Before-and-after change data
──────────────────────────────
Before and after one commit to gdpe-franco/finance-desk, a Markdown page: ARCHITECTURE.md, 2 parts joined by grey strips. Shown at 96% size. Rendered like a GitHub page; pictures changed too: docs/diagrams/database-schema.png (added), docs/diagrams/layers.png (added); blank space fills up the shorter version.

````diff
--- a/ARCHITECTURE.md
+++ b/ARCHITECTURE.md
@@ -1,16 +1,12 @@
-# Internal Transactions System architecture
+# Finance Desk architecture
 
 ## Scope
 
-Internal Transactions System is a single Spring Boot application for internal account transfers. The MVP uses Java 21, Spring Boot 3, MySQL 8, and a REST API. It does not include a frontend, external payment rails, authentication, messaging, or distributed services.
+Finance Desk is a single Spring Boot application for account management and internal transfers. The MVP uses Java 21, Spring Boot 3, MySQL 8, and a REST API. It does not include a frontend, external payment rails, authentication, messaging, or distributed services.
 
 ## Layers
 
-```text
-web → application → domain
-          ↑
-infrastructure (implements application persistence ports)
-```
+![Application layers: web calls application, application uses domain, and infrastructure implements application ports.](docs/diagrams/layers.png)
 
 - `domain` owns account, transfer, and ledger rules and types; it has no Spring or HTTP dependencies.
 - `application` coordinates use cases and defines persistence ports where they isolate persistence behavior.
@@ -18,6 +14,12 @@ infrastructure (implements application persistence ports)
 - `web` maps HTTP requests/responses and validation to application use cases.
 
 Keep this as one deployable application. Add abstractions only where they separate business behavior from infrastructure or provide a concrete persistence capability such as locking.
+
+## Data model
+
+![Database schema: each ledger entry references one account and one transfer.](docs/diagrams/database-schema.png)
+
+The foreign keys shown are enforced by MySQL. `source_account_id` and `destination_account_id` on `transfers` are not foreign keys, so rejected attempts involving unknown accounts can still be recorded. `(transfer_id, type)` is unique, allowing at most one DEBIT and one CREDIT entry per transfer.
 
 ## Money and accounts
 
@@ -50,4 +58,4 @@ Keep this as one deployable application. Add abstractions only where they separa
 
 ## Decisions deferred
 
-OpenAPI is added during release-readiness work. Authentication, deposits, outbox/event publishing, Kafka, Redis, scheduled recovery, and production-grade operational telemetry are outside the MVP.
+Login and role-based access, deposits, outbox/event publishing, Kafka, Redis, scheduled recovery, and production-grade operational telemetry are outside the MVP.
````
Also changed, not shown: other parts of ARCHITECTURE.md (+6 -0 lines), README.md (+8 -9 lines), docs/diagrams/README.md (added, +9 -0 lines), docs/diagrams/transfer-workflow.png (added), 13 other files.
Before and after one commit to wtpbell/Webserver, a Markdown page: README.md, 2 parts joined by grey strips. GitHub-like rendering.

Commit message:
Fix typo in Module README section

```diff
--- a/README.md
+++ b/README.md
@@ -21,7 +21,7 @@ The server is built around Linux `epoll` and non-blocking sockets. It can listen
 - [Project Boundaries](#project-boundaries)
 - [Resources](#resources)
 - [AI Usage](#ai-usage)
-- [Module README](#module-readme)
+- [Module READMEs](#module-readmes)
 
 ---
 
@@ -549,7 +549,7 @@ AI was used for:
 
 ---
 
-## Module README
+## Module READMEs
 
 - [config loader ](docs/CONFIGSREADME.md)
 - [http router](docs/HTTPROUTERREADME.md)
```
──────────────────────────────
## Directions for this task
Would you please reproduce all of the lines above exactly?

## Solution
Before and after one commit to gdpe-franco/finance-desk, a Markdown page: ARCHITECTURE.md, 2 parts joined by grey strips. Shown at 96% size. Rendered like a GitHub page; pictures changed too: docs/diagrams/database-schema.png (added), docs/diagrams/layers.png (added); blank space fills up the shorter version.

````diff
--- a/ARCHITECTURE.md
+++ b/ARCHITECTURE.md
@@ -1,16 +1,12 @@
-# Internal Transactions System architecture
+# Finance Desk architecture
 
 ## Scope
 
-Internal Transactions System is a single Spring Boot application for internal account transfers. The MVP uses Java 21, Spring Boot 3, MySQL 8, and a REST API. It does not include a frontend, external payment rails, authentication, messaging, or distributed services.
+Finance Desk is a single Spring Boot application for account management and internal transfers. The MVP uses Java 21, Spring Boot 3, MySQL 8, and a REST API. It does not include a frontend, external payment rails, authentication, messaging, or distributed services.
 
 ## Layers
 
-```text
-web → application → domain
-          ↑
-infrastructure (implements application persistence ports)
-```
+![Application layers: web calls application, application uses domain, and infrastructure implements application ports.](docs/diagrams/layers.png)
 
 - `domain` owns account, transfer, and ledger rules and types; it has no Spring or HTTP dependencies.
 - `application` coordinates use cases and defines persistence ports where they isolate persistence behavior.
@@ -18,6 +14,12 @@ infrastructure (implements application persistence ports)
 - `web` maps HTTP requests/responses and validation to application use cases.
 
 Keep this as one deployable application. Add abstractions only where they separate business behavior from infrastructure or provide a concrete persistence capability such as locking.
+
+## Data model
+
+![Database schema: each ledger entry references one account and one transfer.](docs/diagrams/database-schema.png)
+
+The foreign keys shown are enforced by MySQL. `source_account_id` and `destination_account_id` on `transfers` are not foreign keys, so rejected attempts involving unknown accounts can still be recorded. `(transfer_id, type)` is unique, allowing at most one DEBIT and one CREDIT entry per transfer.
 
 ## Money and accounts
 
@@ -50,4 +58,4 @@ Keep this as one deployable application. Add abstractions only where they separa
 
 ## Decisions deferred
 
-OpenAPI is added during release-readiness work. Authentication, deposits, outbox/event publishing, Kafka, Redis, scheduled recovery, and production-grade operational telemetry are outside the MVP.
+Login and role-based access, deposits, outbox/event publishing, Kafka, Redis, scheduled recovery, and production-grade operational telemetry are outside the MVP.
````
Also changed, not shown: other parts of ARCHITECTURE.md (+6 -0 lines), README.md (+8 -9 lines), docs/diagrams/README.md (added, +9 -0 lines), docs/diagrams/transfer-workflow.png (added), 13 other files.
Before and after one commit to wtpbell/Webserver, a Markdown page: README.md, 2 parts joined by grey strips. GitHub-like rendering.

Commit message:
Fix typo in Module README section

```diff
--- a/README.md
+++ b/README.md
@@ -21,7 +21,7 @@ The server is built around Linux `epoll` and non-blocking sockets. It can listen
 - [Project Boundaries](#project-boundaries)
 - [Resources](#resources)
 - [AI Usage](#ai-usage)
-- [Module README](#module-readme)
+- [Module READMEs](#module-readmes)
 
 ---
 
@@ -549,7 +549,7 @@ AI was used for:
 
 ---
 
-## Module README
+## Module READMEs
 
 - [config loader ](docs/CONFIGSREADME.md)
 - [http router](docs/HTTPROUTERREADME.md)
```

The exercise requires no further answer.